Segment Start: TASK MATERIAL

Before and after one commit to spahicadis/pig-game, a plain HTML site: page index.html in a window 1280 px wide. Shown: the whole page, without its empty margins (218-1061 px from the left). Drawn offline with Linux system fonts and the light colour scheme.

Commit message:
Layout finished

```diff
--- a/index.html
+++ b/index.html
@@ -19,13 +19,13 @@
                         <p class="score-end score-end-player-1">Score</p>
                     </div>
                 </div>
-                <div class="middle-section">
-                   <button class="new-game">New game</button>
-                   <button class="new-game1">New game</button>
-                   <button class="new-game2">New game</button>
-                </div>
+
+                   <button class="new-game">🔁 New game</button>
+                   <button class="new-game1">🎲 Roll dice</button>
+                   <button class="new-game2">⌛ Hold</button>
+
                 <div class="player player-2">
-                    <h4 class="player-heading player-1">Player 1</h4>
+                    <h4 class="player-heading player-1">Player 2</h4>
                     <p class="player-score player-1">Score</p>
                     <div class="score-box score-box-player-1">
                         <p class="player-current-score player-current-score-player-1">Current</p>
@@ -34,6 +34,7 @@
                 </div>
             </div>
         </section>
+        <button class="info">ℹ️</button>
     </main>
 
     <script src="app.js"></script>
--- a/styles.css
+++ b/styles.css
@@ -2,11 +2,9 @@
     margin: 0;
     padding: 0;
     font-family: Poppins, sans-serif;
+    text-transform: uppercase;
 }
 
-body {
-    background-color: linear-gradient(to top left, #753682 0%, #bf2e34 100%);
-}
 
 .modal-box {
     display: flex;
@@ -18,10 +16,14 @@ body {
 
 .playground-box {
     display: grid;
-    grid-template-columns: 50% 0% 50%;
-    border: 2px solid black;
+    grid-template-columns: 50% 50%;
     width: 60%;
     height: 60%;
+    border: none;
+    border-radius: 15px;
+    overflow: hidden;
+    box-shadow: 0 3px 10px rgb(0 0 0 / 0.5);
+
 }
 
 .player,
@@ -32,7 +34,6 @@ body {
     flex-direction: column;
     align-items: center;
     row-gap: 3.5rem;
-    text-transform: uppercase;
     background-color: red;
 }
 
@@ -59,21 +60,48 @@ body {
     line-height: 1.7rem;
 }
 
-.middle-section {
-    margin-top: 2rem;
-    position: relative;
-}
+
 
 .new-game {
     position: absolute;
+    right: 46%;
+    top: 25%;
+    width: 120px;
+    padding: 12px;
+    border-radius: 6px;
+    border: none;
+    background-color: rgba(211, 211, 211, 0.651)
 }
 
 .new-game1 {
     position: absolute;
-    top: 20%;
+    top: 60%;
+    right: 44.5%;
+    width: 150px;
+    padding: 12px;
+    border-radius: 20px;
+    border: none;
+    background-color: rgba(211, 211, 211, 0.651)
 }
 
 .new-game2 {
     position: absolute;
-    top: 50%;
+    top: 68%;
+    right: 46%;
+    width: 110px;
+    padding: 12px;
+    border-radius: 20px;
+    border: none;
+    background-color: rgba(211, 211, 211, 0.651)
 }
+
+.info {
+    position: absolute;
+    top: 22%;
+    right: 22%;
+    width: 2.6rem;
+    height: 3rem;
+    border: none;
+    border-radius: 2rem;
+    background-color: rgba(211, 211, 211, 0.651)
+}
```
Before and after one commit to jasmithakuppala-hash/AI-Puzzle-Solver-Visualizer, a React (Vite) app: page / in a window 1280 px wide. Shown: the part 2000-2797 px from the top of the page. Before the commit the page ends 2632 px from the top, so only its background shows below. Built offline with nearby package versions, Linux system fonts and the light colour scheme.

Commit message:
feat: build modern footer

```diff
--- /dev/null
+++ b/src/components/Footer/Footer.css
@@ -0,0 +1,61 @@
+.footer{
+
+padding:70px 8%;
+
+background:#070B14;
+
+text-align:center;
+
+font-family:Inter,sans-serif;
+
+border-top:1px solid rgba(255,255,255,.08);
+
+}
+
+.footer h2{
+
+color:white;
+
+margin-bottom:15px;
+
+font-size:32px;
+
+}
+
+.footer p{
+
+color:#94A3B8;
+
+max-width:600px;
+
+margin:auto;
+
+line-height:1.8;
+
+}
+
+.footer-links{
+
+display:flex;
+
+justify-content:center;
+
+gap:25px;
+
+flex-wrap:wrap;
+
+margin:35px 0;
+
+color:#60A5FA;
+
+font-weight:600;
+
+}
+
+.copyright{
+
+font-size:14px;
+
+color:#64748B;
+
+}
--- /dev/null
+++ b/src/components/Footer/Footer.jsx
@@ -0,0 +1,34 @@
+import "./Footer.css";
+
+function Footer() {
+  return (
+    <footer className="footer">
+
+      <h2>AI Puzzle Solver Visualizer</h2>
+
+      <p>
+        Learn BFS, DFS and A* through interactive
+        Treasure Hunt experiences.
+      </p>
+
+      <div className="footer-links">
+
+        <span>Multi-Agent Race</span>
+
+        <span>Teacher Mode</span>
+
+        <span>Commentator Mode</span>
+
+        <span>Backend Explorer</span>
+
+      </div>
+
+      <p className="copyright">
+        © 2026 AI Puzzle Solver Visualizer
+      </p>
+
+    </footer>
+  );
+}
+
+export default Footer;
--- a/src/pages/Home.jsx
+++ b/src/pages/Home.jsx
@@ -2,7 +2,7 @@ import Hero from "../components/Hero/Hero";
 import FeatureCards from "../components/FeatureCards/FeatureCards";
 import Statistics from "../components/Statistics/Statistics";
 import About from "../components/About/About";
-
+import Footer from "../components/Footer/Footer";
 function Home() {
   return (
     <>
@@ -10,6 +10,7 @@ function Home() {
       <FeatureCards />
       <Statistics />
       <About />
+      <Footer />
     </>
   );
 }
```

Segment End: TASK MATERIAL

EXERCISE REQUIREMENTS: Could you copy every record above exactly as written?

RESULT OF THE TASK:
Before and after one commit to spahicadis/pig-game, a plain HTML site: page index.html in a window 1280 px wide. Shown: the whole page, without its empty margins (218-1061 px from the left). Drawn offline with Linux system fonts and the light colour scheme.

Commit message:
Layout finished

```diff
--- a/index.html
+++ b/index.html
@@ -19,13 +19,13 @@
                         <p class="score-end score-end-player-1">Score</p>
                     </div>
                 </div>
-                <div class="middle-section">
-                   <button class="new-game">New game</button>
-                   <button class="new-game1">New game</button>
-                   <button class="new-game2">New game</button>
-                </div>
+
+                   <button class="new-game">🔁 New game</button>
+                   <button class="new-game1">🎲 Roll dice</button>
+                   <button class="new-game2">⌛ Hold</button>
+
                 <div class="player player-2">
-                    <h4 class="player-heading player-1">Player 1</h4>
+                    <h4 class="player-heading player-1">Player 2</h4>
                     <p class="player-score player-1">Score</p>
                     <div class="score-box score-box-player-1">
                         <p class="player-current-score player-current-score-player-1">Current</p>
@@ -34,6 +34,7 @@
                 </div>
             </div>
         </section>
+        <button class="info">ℹ️</button>
     </main>
 
     <script src="app.js"></script>
--- a/styles.css
+++ b/styles.css
@@ -2,11 +2,9 @@
     margin: 0;
     padding: 0;
     font-family: Poppins, sans-serif;
+    text-transform: uppercase;
 }
 
-body {
-    background-color: linear-gradient(to top left, #753682 0%, #bf2e34 100%);
-}
 
 .modal-box {
     display: flex;
@@ -18,10 +16,14 @@ body {
 
 .playground-box {
     display: grid;
-    grid-template-columns: 50% 0% 50%;
-    border: 2px solid black;
+    grid-template-columns: 50% 50%;
     width: 60%;
     height: 60%;
+    border: none;
+    border-radius: 15px;
+    overflow: hidden;
+    box-shadow: 0 3px 10px rgb(0 0 0 / 0.5);
+
 }
 
 .player,
@@ -32,7 +34,6 @@ body {
     flex-direction: column;
     align-items: center;
     row-gap: 3.5rem;
-    text-transform: uppercase;
     background-color: red;
 }
 
@@ -59,21 +60,48 @@ body {
     line-height: 1.7rem;
 }
 
-.middle-section {
-    margin-top: 2rem;
-    position: relative;
-}
+
 
 .new-game {
     position: absolute;
+    right: 46%;
+    top: 25%;
+    width: 120px;
+    padding: 12px;
+    border-radius: 6px;
+    border: none;
+    background-color: rgba(211, 211, 211, 0.651)
 }
 
 .new-game1 {
     position: absolute;
-    top: 20%;
+    top: 60%;
+    right: 44.5%;
+    width: 150px;
+    padding: 12px;
+    border-radius: 20px;
+    border: none;
+    background-color: rgba(211, 211, 211, 0.651)
 }
 
 .new-game2 {
     position: absolute;
-    top: 50%;
+    top: 68%;
+    right: 46%;
+    width: 110px;
+    padding: 12px;
+    border-radius: 20px;
+    border: none;
+    background-color: rgba(211, 211, 211, 0.651)
 }
+
+.info {
+    position: absolute;
+    top: 22%;
+    right: 22%;
+    width: 2.6rem;
+    height: 3rem;
+    border: none;
+    border-radius: 2rem;
+    background-color: rgba(211, 211, 211, 0.651)
+}
```
Before and after one commit to jasmithakuppala-hash/AI-Puzzle-Solver-Visualizer, a React (Vite) app: page / in a window 1280 px wide. Shown: the part 2000-2797 px from the top of the page. Before the commit the page ends 2632 px from the top, so only its background shows below. Built offline with nearby package versions, Linux system fonts and the light colour scheme.

Commit message:
feat: build modern footer

```diff
--- /dev/null
+++ b/src/components/Footer/Footer.css
@@ -0,0 +1,61 @@
+.footer{
+
+padding:70px 8%;
+
+background:#070B14;
+
+text-align:center;
+
+font-family:Inter,sans-serif;
+
+border-top:1px solid rgba(255,255,255,.08);
+
+}
+
+.footer h2{
+
+color:white;
+
+margin-bottom:15px;
+
+font-size:32px;
+
+}
+
+.footer p{
+
+color:#94A3B8;
+
+max-width:600px;
+
+margin:auto;
+
+line-height:1.8;
+
+}
+
+.footer-links{
+
+display:flex;
+
+justify-content:center;
+
+gap:25px;
+
+flex-wrap:wrap;
+
+margin:35px 0;
+
+color:#60A5FA;
+
+font-weight:600;
+
+}
+
+.copyright{
+
+font-size:14px;
+
+color:#64748B;
+
+}
--- /dev/null
+++ b/src/components/Footer/Footer.jsx
@@ -0,0 +1,34 @@
+import "./Footer.css";
+
+function Footer() {
+  return (
+    <footer className="footer">
+
+      <h2>AI Puzzle Solver Visualizer</h2>
+
+      <p>
+        Learn BFS, DFS and A* through interactive
+        Treasure Hunt experiences.
+      </p>
+
+      <div className="footer-links">
+
+        <span>Multi-Agent Race</span>
+
+        <span>Teacher Mode</span>
+
+        <span>Commentator Mode</span>
+
+        <span>Backend Explorer</span>
+
+      </div>
+
+      <p className="copyright">
+        © 2026 AI Puzzle Solver Visualizer
+      </p>
+
+    </footer>
+  );
+}
+
+export default Footer;
--- a/src/pages/Home.jsx
+++ b/src/pages/Home.jsx
@@ -2,7 +2,7 @@ import Hero from "../components/Hero/Hero";
 import FeatureCards from "../components/FeatureCards/FeatureCards";
 import Statistics from "../components/Statistics/Statistics";
 import About from "../components/About/About";
-
+import Footer from "../components/Footer/Footer";
 function Home() {
   return (
     <>
@@ -10,6 +10,7 @@ function Home() {
       <FeatureCards />
       <Statistics />
       <About />
+      <Footer />
     </>
   );
 }
```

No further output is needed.